In a survey of Quartz readers earlier this summer, we asked:
“Which countries do you trust with your data and personal information?”
The most common answer? “None of the above,” chosen by 54% of the respondents. In contrast, only 35% chose “none of the above” when asked which companies they trusted. Two thirds of people trust a company while less than half trust a government.
The most trusted country? Canada, which was trusted by 23% of the survey audience, beating out the United States at 18%, Germany at 17%, Switzerland at 14%, and Australia, the UK, and New Zealand tying at 12%.
Some countries were trusted much more by their own citizens, especially Canada and New Zealand, at 68% and 64% of their citizens, respectively. Australia and the UK scored 39% and 34%, respectively. The laggard: the US, where only 25% of citizens trust the government with their data and personal information.

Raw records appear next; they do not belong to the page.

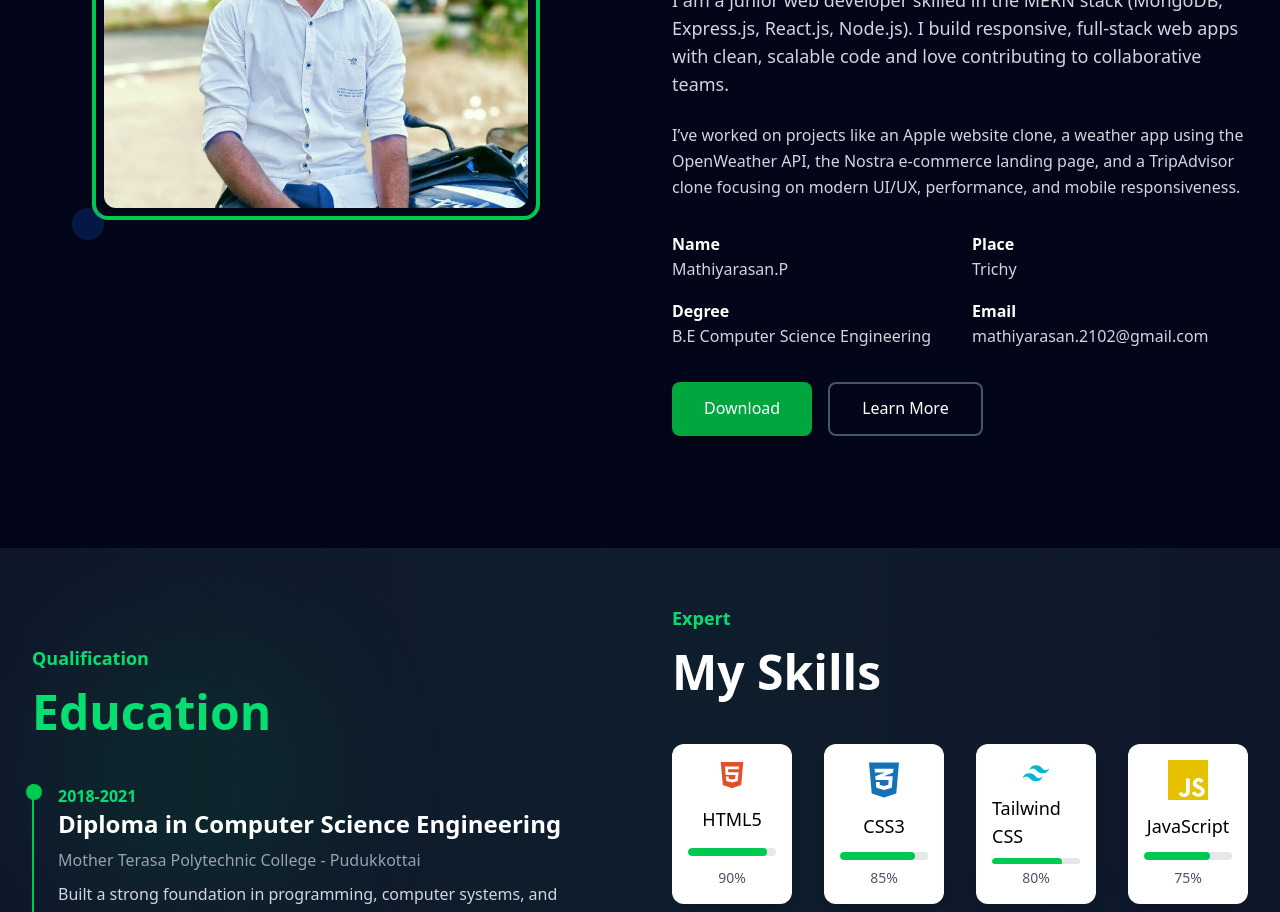
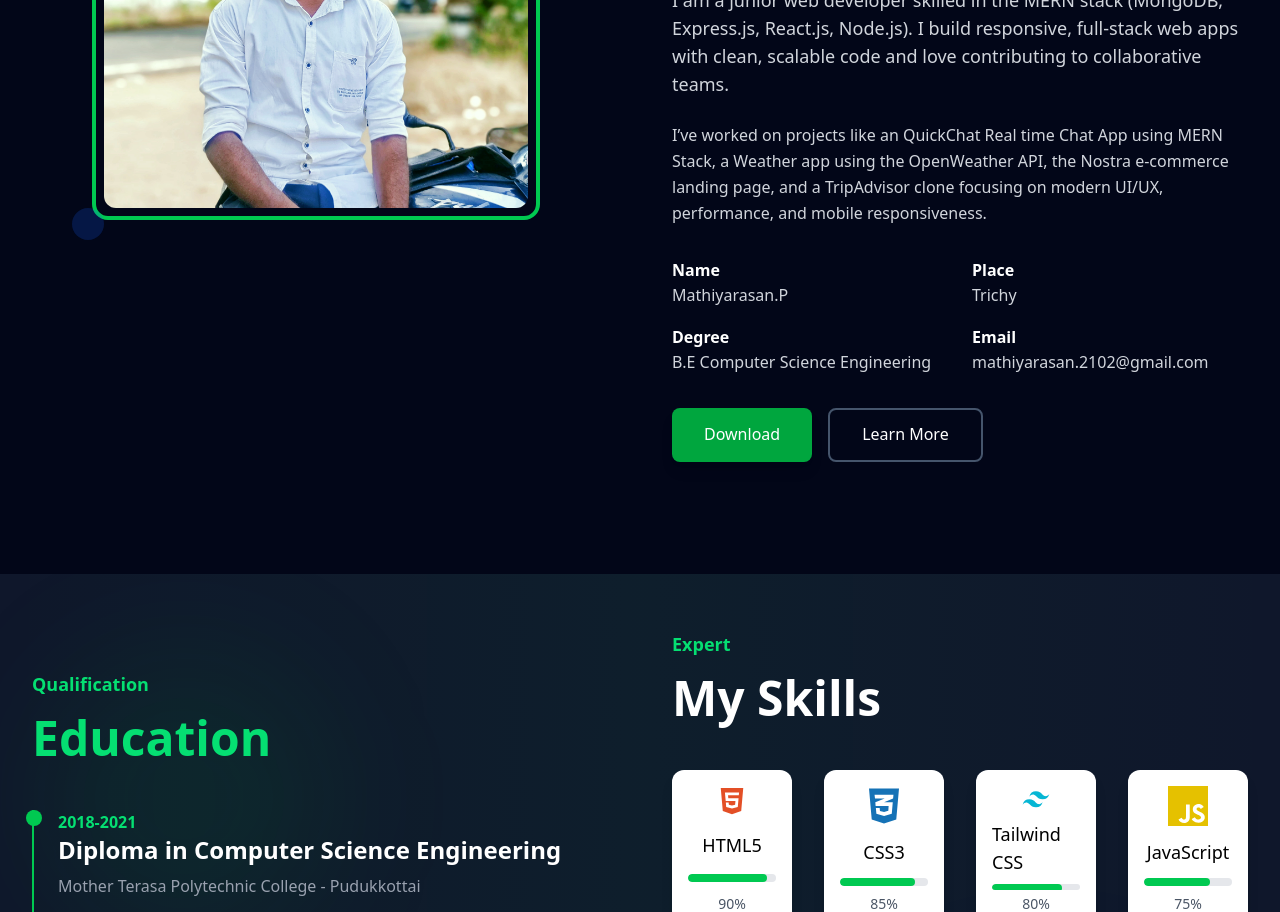
Before and after one commit to Mathiyarasan2102/Portfolio-webSite, a React (Vite) app in the folder frontend/: page / in a window 1280 px wide. Shown: the part 1140-2052 px from the top of the page. Built offline with nearby package versions, Linux system fonts and the light colour scheme.

Commit message:
Update About.jsx

```diff
--- a/frontend/src/About.jsx
+++ b/frontend/src/About.jsx
@@ -87,7 +87,7 @@ export default function About() {
                                     <p className={`text-lg transition-all duration-100 delay-500 ${isVisible ? "opacity-100 translate-x-0" : "opacity-0 -translate-x-10"}`}>
                                         I am a junior web developer skilled in the MERN stack (MongoDB, Express.js, React.js, Node.js). I build responsive, full-stack web apps with clean, scalable code and love contributing to collaborative teams.
                                     </p>
-                                    <p className={` transition-all duration-1000 delay-700 ${isVisible ? "opacity-100 translate-x-0" : "opacity-0 -translate-x-10"}`}> I’ve worked on projects like an Apple website clone, a weather app using the OpenWeather API, the Nostra e-commerce landing page, and a TripAdvisor clone focusing on modern UI/UX, performance, and mobile responsiveness. </p>
+                                    <p className={` transition-all duration-1000 delay-700 ${isVisible ? "opacity-100 translate-x-0" : "opacity-0 -translate-x-10"}`}> I’ve worked on projects like an QuickChat Real time Chat App using MERN Stack, a Weather app using the OpenWeather API, the Nostra e-commerce landing page, and a TripAdvisor clone focusing on modern UI/UX, performance, and mobile responsiveness. </p>
                                 </div>
                                 <div className={`grid grid-cols-2 gap-4 transition-all duration-1000 delay-500 ${isVisible ? "opacity-100 translate-x-0" : "opacity-0 -translate-x-10"}`}>
                                     {items.map((item, index) => (
```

This lack of trust could be an issue as the US government grapples with regulating the big tech companies. In the US, 83% of respondents told us that they thought AI should be regulated. But if only 25% trust the government with their data and personal information, will they trust it to regulate the companies that collect such data?
Especially when you consider that those same people trust three of those companies more than they trust the US government: 50% trust Amazon, 41% trust Apple, and 40% trust Google. Facebook is a different story though. Only 19% of those in the US trust Facebook. And since Facebook is currently the biggest regulatory target in Washington for its role in spreading fake news and Russian-funded political ads, that means it doesn’t have many friends.
Notes: The survey of 1,640 Quartz readers was conducted July 8 – July 15, 2017. The demographics of the survey audience are a representative sample of the Quartz global business readership.